WORK TO BE COMPLETED: For the records that follow, work out how many lines include "LinesPage" and give only that count.

EXERCISE MATERIALS:
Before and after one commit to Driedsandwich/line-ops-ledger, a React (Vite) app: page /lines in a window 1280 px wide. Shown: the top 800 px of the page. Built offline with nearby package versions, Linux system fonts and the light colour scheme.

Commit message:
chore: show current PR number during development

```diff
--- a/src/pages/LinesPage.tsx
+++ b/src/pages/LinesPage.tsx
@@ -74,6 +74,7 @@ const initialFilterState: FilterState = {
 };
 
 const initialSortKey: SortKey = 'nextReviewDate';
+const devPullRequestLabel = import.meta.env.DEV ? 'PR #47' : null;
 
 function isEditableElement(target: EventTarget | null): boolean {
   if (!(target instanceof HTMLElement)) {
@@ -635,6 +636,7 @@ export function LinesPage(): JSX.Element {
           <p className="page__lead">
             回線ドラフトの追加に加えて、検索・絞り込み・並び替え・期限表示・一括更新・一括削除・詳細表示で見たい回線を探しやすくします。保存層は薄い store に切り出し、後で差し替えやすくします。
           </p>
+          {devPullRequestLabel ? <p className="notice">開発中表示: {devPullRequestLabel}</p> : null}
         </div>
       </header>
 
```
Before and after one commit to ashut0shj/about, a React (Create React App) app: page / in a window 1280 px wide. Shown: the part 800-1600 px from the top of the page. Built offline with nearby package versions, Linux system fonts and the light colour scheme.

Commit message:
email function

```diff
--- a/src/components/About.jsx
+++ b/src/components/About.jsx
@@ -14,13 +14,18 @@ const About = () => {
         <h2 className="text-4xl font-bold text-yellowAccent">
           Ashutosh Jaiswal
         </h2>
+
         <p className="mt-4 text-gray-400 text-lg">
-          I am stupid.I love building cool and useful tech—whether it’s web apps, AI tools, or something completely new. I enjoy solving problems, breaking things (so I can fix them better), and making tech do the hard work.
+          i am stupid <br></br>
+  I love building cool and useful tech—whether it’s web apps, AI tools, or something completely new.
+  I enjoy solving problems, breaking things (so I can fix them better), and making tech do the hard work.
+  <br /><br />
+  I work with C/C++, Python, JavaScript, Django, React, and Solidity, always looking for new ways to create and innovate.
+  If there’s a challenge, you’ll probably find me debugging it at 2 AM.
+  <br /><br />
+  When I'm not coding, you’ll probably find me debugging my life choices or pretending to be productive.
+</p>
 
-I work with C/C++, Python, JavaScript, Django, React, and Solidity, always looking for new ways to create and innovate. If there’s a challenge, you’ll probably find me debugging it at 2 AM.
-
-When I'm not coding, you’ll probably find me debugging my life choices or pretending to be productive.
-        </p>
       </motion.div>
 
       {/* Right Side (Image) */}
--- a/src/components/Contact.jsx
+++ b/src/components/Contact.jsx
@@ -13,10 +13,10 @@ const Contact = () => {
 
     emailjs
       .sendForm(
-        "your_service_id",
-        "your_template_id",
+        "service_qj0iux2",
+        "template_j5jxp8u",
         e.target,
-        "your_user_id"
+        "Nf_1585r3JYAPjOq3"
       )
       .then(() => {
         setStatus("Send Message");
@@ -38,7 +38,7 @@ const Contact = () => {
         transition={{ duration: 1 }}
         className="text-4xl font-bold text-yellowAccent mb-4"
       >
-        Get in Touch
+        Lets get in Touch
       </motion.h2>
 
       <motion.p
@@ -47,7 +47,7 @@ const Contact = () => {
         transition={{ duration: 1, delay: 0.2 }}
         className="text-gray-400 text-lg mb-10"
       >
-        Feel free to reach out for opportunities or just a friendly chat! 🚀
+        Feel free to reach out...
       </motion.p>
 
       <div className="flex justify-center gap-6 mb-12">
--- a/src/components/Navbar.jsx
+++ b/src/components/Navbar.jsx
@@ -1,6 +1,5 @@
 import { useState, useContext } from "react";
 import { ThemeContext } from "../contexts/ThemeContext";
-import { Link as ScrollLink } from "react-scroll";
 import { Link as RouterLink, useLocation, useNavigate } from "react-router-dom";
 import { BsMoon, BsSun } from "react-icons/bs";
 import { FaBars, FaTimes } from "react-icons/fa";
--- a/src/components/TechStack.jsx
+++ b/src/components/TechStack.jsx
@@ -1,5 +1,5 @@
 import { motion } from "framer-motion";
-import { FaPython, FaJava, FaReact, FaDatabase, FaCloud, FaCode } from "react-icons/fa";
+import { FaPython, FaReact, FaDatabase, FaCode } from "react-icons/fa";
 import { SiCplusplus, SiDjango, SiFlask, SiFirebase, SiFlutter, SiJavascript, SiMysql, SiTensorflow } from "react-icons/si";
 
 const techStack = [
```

RESULT: 3